Excerpted from Beyond Biofeedback, a record of Elmer and Alyce Green’s research on theta brainwave training, which they describe as an accelerated form of meditation.

When Jack Schwarz was in his early teens, he saw a stage hypnotist enter a self-induced trance and then push pins into his arm while he talked about the power of mind to control pain and bleeding. Jack had the normal response to pain until he saw that demonstration, and then, for no particular reason, he knew that he would be able to do the same thing. He got some pins and tried it, and sure enough he could turn pain off. What a conversation piece, he thought.

Jack said that at first he never tired of amazing his friends. He developed a cocky attitude, in spite of the fact that he had not had to develop his skills, but “woke up one morning and found all the diplomas were on the wall.” He could stop pain, stop bleeding, influence people through hypnosis, remove pains in other people by putting his hands on them and thinking about the pain going away, and could often “guess” other people’s thoughts precisely.
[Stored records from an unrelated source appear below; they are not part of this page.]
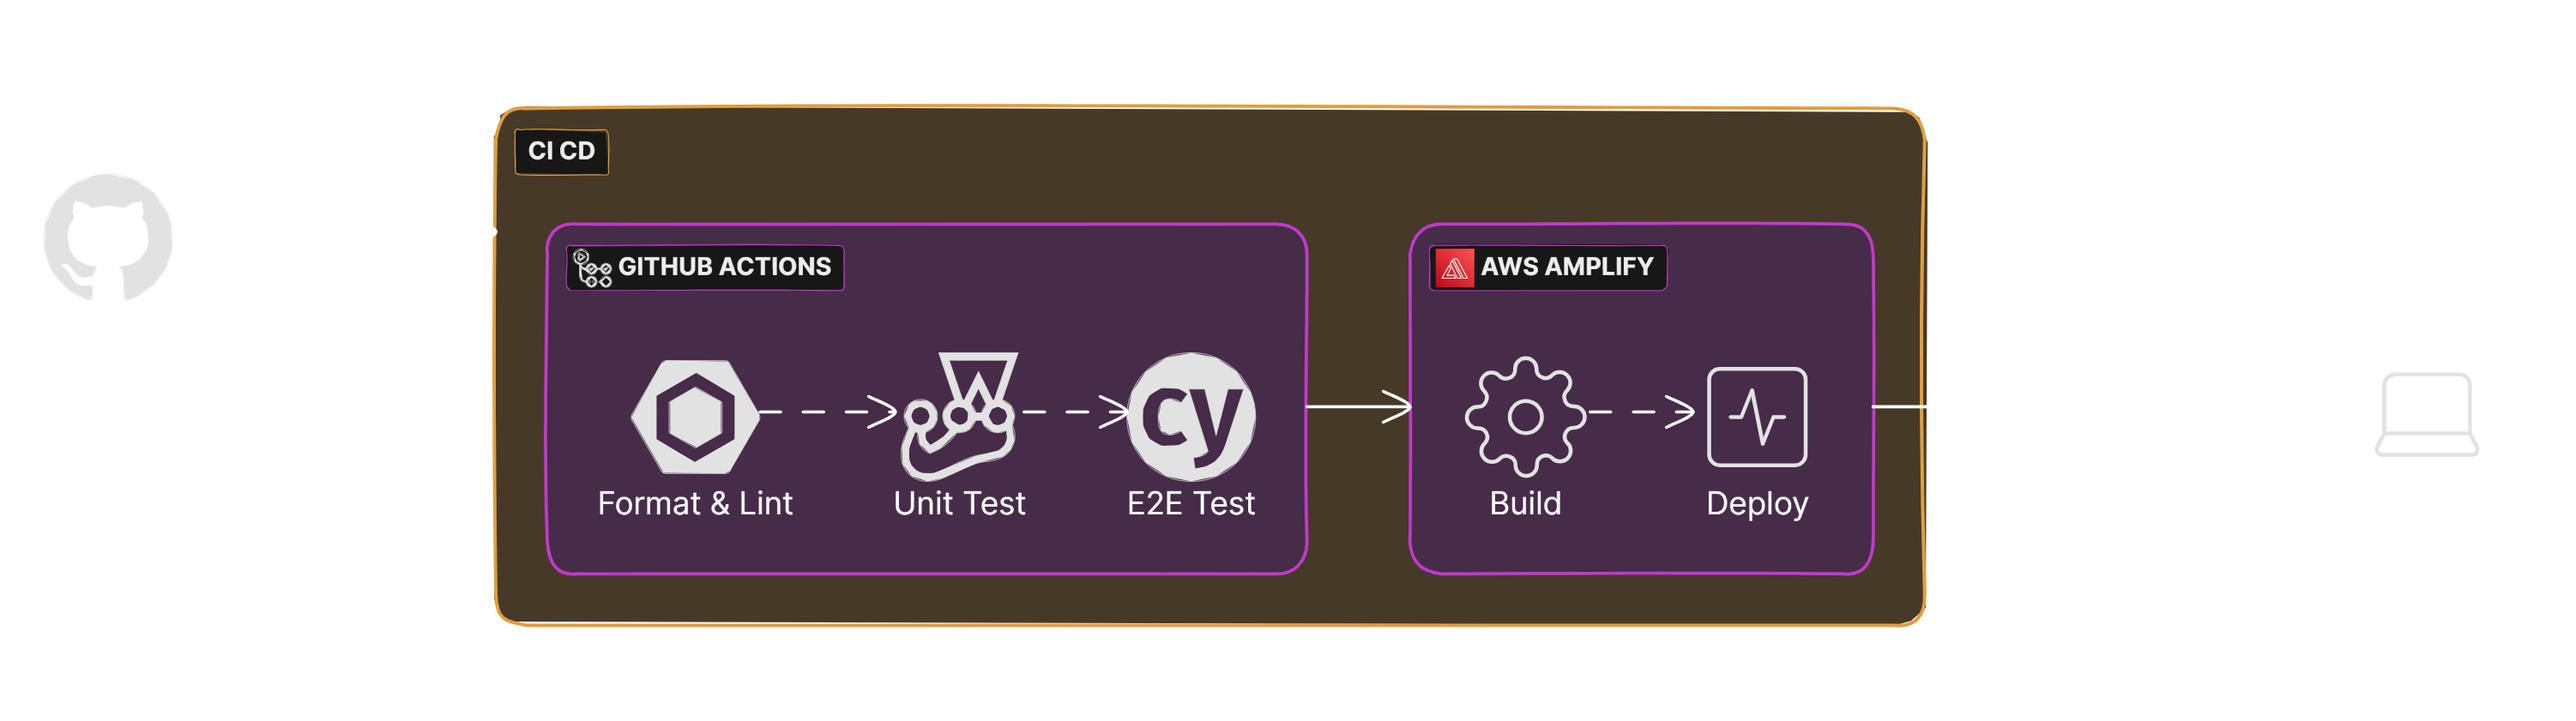
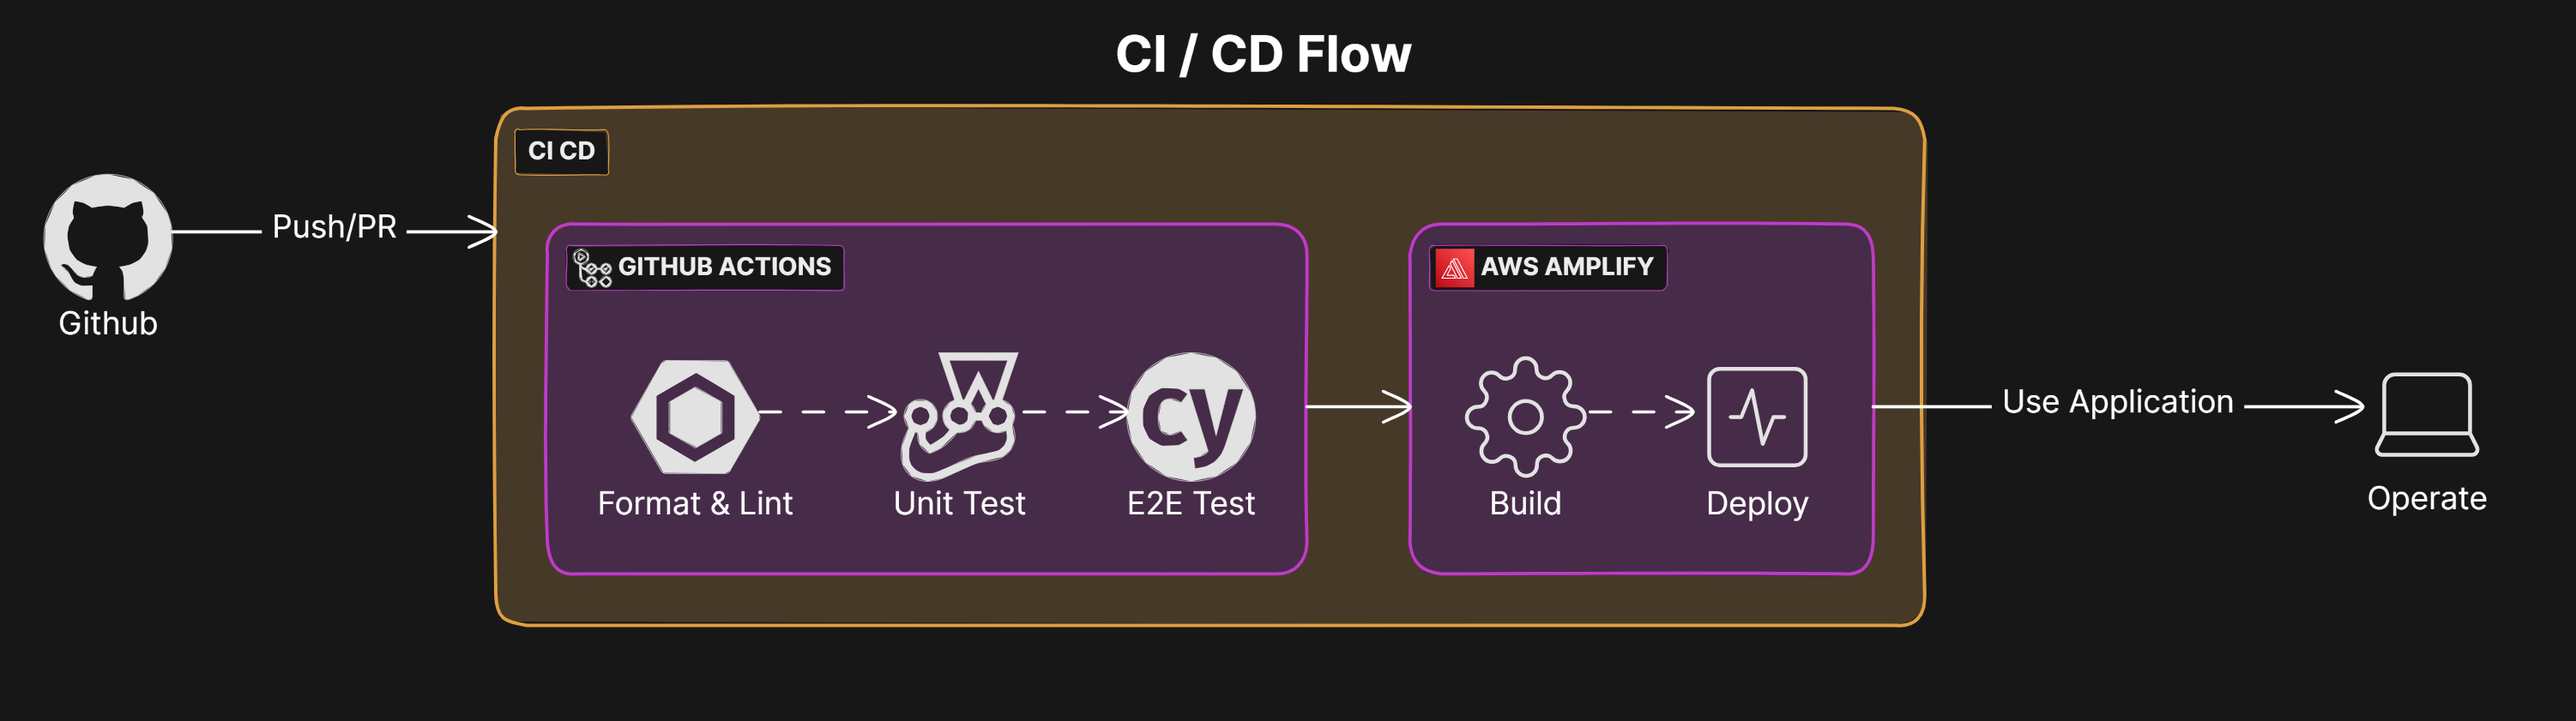
chore: updated docs

diff --git a/docs/GUIDE.md b/docs/GUIDE.md
@@ -52,12 +52,129 @@
 - **_action-type_** - `create` | `edit` | `duplicate`
 - **_active-step_** - `basic` | `platform` | `timeline`
 
+## Sample Session
+
+<details>
+<summary>Sample Quiz Session</summary>
+
+```json
+{
+  "auth_type": "ID",
+  "created_by_id": null,
+  "end_time": "2024-08-26T16:00:00Z",
+  "id": 825,
+  "id_generation": false,
+  "inserted_at": "2024-08-19T11:54:57",
+  "is_active": true,
+  "meta_data": {
+    "admin_testing_link": "https://staging-quiz.avantifellows.org/quiz/66c5fb6b23b8aa8bac7665d4?apiKey=6qOO8UdF1EGxLgzwIbQN&userId=test_admin",
+    "batch_id": "HaryanaStudents_9_Foundation_24_001",
+    "cms_test_id": "https://cms.peerlearning.com/chapter_tests/6556f6763562d97a6300aa35",
+    "course": "Foundation",
+    "date_created": "2024-08-19T17:24:57.292Z",
+    "grade": 9,
+    "group": "HaryanaStudents",
+    "has_synced_to_bq": false,
+    "infinite_session": false,
+    "marking_scheme": "4,-1",
+    "number_of_fields_in_popup_form": "",
+    "optional_limits": "N/A",
+    "parent_id": "HR-9-Foundation-24",
+    "report_link": "https://lnk.avantifellows.org/8KdG",
+    "shortened_link": "https://lnk.avantifellows.org/Jtcn",
+    "show_answers": false,
+    "status": "success",
+    "stream": "pcmb",
+    "test_format": "mock_test",
+    "test_purpose": "one_time",
+    "test_takers_count": 10,
+    "test_type": "assessment"
+  },
+  "name": "Cypress Quiz Session",
+  "owner_id": null,
+  "platform": "quiz",
+  "platform_id": "66c5fb6b23b8aa8bac7665d4",
+  "platform_link": "66c5fb6b23b8aa8bac7665d4",
+  "popup_form": false,
+  "popup_form_id": null,
+  "portal_link": "https://staging-auth.avantifellows.org?sessionId=HaryanaStudents_66c5fb6b23b8aa8bac7665d4",
+  "purpose": {
+    "params": "quiz",
+    "type": "attendance"
+  },
+  "redirection": true,
+  "repeat_schedule": {
+    "params": [1, 2, 3, 4, 5],
+    "type": "weekly"
+  },
+  "session_id": "HaryanaStudents_66c5fb6b23b8aa8bac7665d4",
+  "signup_form": false,
+  "signup_form_id": null,
+  "start_time": "2024-08-19T10:00:00Z",
+  "type": "sign-in",
+  "updated_at": "2024-08-21T14:36:30"
+}
+```
+
+</details>
+
+<details>
+<summary>Sample Live Session</summary>
+
+```json
+{
+  "auth_type": "ID",
+  "created_by_id": null,
+  "end_time": "2024-08-23T20:00:00Z",
+  "id": 826,
+  "id_generation": false,
+  "inserted_at": "2024-08-19T12:21:29",
+  "is_active": true,
+  "meta_data": {
+    "batch_id": "HaryanaStudents_9_Foundation_24_001,HaryanaStudents_10_Foundation_24_001",
+    "date_created": "2024-08-19T17:51:28.813Z",
+    "grade": 9,
+    "group": "HaryanaStudents",
+    "number_of_fields_in_popup_form": "",
+    "parent_id": "",
+    "shortened_link": "https://lnk.avantifellows.org/L7gH",
+    "status": "success",
+    "subject": "Maths,Physics",
+    "test_takers_count": 10
+  },
+  "name": "Cypress Live Session Edit",
+  "owner_id": null,
+  "platform": "youtube",
+  "platform_id": "jfKfPfyJRdk",
+  "platform_link": "https://www.youtube.com/live/jfKfPfyJRdk",
+  "popup_form": false,
+  "popup_form_id": null,
+  "portal_link": "https://staging-auth.avantifellows.org?sessionId=HaryanaStudents_HaryanaStudents_9_Foundation_24_001,HaryanaStudents_10_Foundation_24_001_45523_jfKfPfyJRdk",
+  "purpose": {
+    "sub-type": "liveclass"
+  },
+  "redirection": true,
+  "repeat_schedule": {
+    "params": [1, 2, 3, 4, 5, 6, 7],
+    "type": "weekly"
+  },
+  "session_id": "HaryanaStudents_HaryanaStudents_9_Foundation_24_001,HaryanaStudents_10_Foundation_24_001_45523_jfKfPfyJRdk",
+  "signup_form": false,
+  "signup_form_id": null,
+  "start_time": "2024-08-19T08:00:00Z",
+  "type": "sign-in",
+  "updated_at": "2024-08-19T12:28:26"
+}
+```
+
+</details>
+
 ## Diagrams
 
 <details>
 <summary>Architecture</summary>
 
-![Architecture Diagram](../docs/images/architecture.png)
+![Architecture Diagram](./images/architecture.png)
 
 </details>
 
@@ -65,15 +182,7 @@
 
 <summary>Sequence Diagram</summary>
 
-![Sequence Diagram](../docs/images/sequence.png)
-
-</details>
-
-<details>
-
-<summary>CI/CD Flow Diagram</summary>
-
-![CI CD Flow](../docs/images/ci-cd-flow.png)
+![Sequence Diagram](./images/sequence.png)
 
 </details>
 

diff --git a/docs/E2E-TESTING.md b/docs/E2E-TESTING.md
@@ -1,0 +1,74 @@
+# E2E Flow with Cypress and MSW for SSR
+
+In our end-to-end (E2E) testing, we use Cypress paired with MSW to mock APIs, especially for testing server-side rendering (SSR) flows. Here’s why this combo works so well:
+
+**_Why Cypress?_**
+
+Cypress is great for E2E testing because it lets us interact with the app just like a user would. We can simulate clicks, form submissions, and other interactions, then check if everything responds as expected. It's fast, reliable, and integrates smoothly with our development workflow.
+
+**_Why MSW?_**
+
+When it comes to SSR, things can get tricky because server-side logic often depends on external APIs. That’s where MSW (_Mock Service Worker_) comes in. By mocking these API calls, MSW allows us to simulate various backend responses directly in our tests. This way, we can test how the app behaves without relying on the actual backend, which can be slow, unpredictable, or difficult to control.
+
+**_How It Works Together_**
+
+Cypress handles the user interactions, while MSW ensures that the SSR logic gets the data it expects, regardless of what’s going on with the real backend. This setup gives us confidence that our SSR pages will render correctly and that our app’s UI will behave as intended, even in edge cases.
+
+### How to Run It?
+
+To run the application with the mock server enabled, follow these steps:
+
+1. **Set Up Environment Variables**: Copy the .env.example and set the environment variables. Make sure to set the `APP_ENV="testing"` to use msw.
+
+2. **Start the Application**: Run the application.
+
+   ```bash
+   npm run build
+   npm run start
+   ```
+
+> The mock server will automatically start if APP_ENV is set to "testing".
+
+3. **Verify Mock Server Activation**: When the application starts, you should see console logs confirming that the mock server has been started:
+
+   ```bash
+   Starting Mock Server...
+   Mock Server Started!
+   ```
+
+4. **Run E2E Tests**: To run your end-to-end tests, just execute:
+
+   ```bash
+   npm run test:cypress
+   ```
+
+### Key Files to Know
+
+- **Mock Handlers:** `cypress/mocks/handlers.ts`
+
+  This file contains the API mocking logic for SSR. It defines handlers for API routes, simulating requests like fetching sessions, creating sessions, and patching session data.
+
+- **Mock Data:** `cypress/mocks/mockdata.ts`
+
+  This data simulates user input in forms and is used by the handlers to respond to requests.
+
+- **Initial Sessions Data:** `cypress/fixtures/initial_sessions.json`
+
+  This file contains the initial data that's mocked as if it were in the database. The mock server uses this data to simulate a real backend.
+
+- **E2E Test Files:**
+
+  - `cypress/e2e/quiz.cy.ts`: Tests related to quiz sessions.
+  - `cypress/e2e/live.cy.ts`: Tests related to live sessions.
+
+- **Support File:** `cypress\support\index.ts`
+
+  Custom commands to test flow easily.
+
+  - `customInput(name: string, value: string)`
+  - `customSelect(name: string, option: Option)`
+  - `customMultiSelect(name: string, options: Option[])`
+  - `customSwitch(name: string, value: boolean)`
+  - `customDatePicker(name: string, value: Date)`
+  - `customCheckbox(name: string, values: any[])`
+  - `checkDisabled(selector: string[])`

diff --git a/docs/CI_CD.md b/docs/CI_CD.md
@@ -1,0 +1,23 @@
+# CI/CD Documentation
+
+This pipeline is set up to ensure our code is clean, reliable, and thoroughly tested before it hits the main branch. Here's how it flows:
+
+<details>
+
+<summary>CI/CD Flow Diagram</summary>
+
+![CI CD Flow](./images/ci-cd-flow.png)
+
+</details>
+
+### Github Action Workflows
+
+1. **[Large File Checks](../.github/workflows/checks.yml)**: We check for any oversized files. We don’t want anything over 5MB sneaking into the repository.
+
+2. **[Code Quality Checks](../.github/workflows/checks.yml)**: Next, we run our code through ESLint and Prettier. This step makes sure everything is properly formatted and free of linting issues.
+
+3. **[Unit Tests](../.github/workflows/tests.yaml)**: After that, Jest comes into play to run our unit tests. This checks if all the components and functions are behaving as they should be, catching any issues early on.
+
+4. **[E2E Tests](../.github/workflows/tests.yaml)**: Finally, we dive into the E2E tests with Cypress. We run these tests in both Chrome and Firefox, making sure the app works as expected across different browsers. These tests also use MSW to mock APIs, ensuring our server-side rendering (SSR) flows are tested just right.
+
+> Once the CI checks are cleared, our code automatically gets deployed using **_AWS Amplify_**.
We did not make a focused effort to interrogate Jack when we began the laboratory work. As with Swami Rama, we asked him to tell us what he would like to demonstrate. Dale and Alyce wired him in the same way we prepared college-student subjects in other research. When he sat down in the experimental room he produced an envelope with two 6-inch steel sailmaker’s needles. Continue reading Bleeding, Brainwaves and Biofeedback

Cure Your Sore Lower Back with Tai Chi Ruler

Vertebral column

Although Tai Chi is an effective treatment for stiffness and lower back pain, the complexity of its forms discourages some from learning the practice.

Fortunately for back pain sufferers, not all Tai Chi forms are long and elaborate. While some traditional forms contain more than one hundred movements, others contain less than a dozen. The short forms are easier to learn and faster to complete, but no less beneficial to the practitioner’s health.

Among the short forms, Tai Chi Ruler is the easiest to learn. The ruler, or chih, is a simple wooden dowel, approximately one inch thick and one foot long. Fundamental ruler practices consist of a single movement, repeated a few dozen or few hundred times.

Many of the Tai Chi Ruler movements do not actually require a ruler, and can be performed just as well without it. Here I will describe one such exercise, which is suitable for any age and fitness level. Continue reading Cure Your Sore Lower Back with Tai Chi Ruler

Shi Yongxin on Life After (Fear of) Death

Shi Yongxin

Shi Yongxin, Abbot of Shaolin Temple, speaks on the greatest benefit of studying martial arts:

The ultimate Shaolin Kung Fu is to train to have a mind that does not stir. If you develop a mind that does not stir, then you won’t be afraid of death. Not being afraid of death does not mean not loving life. In contrast, you will love life even more. To love life is the real purpose of learning zen! What kind of life is worth loving? Only a life without worries and pain is worth loving. To reach a state where there is no worry and pain, one must practice to have a mind that does not stir. Martial arts zen is a path towards a mind that does not stir.

Translation provided by Kah Joon Liow, author of Shaolin: Legends of Zen and Kung Fu

The Costs of Fighting with Anger

While reading another martial arts blog, I encountered this advice on the use of anger:

You have to be aggressive and attack your opponent, attacking them will make them block more and hence stop their attacks… So how do you become aggressive, if it’s just not in your nature? It’s all about how you process the situation, psychologically. Start thinking “I’m not going to let them do this to me. Fcuk them!”. You have to get mad.

I believe that, if you practice martial arts for personal development, rushing to rage is a counterproductive strategy.  And truthfully, anger isn’t all that useful for fighting either. Continue reading The Costs of Fighting with Anger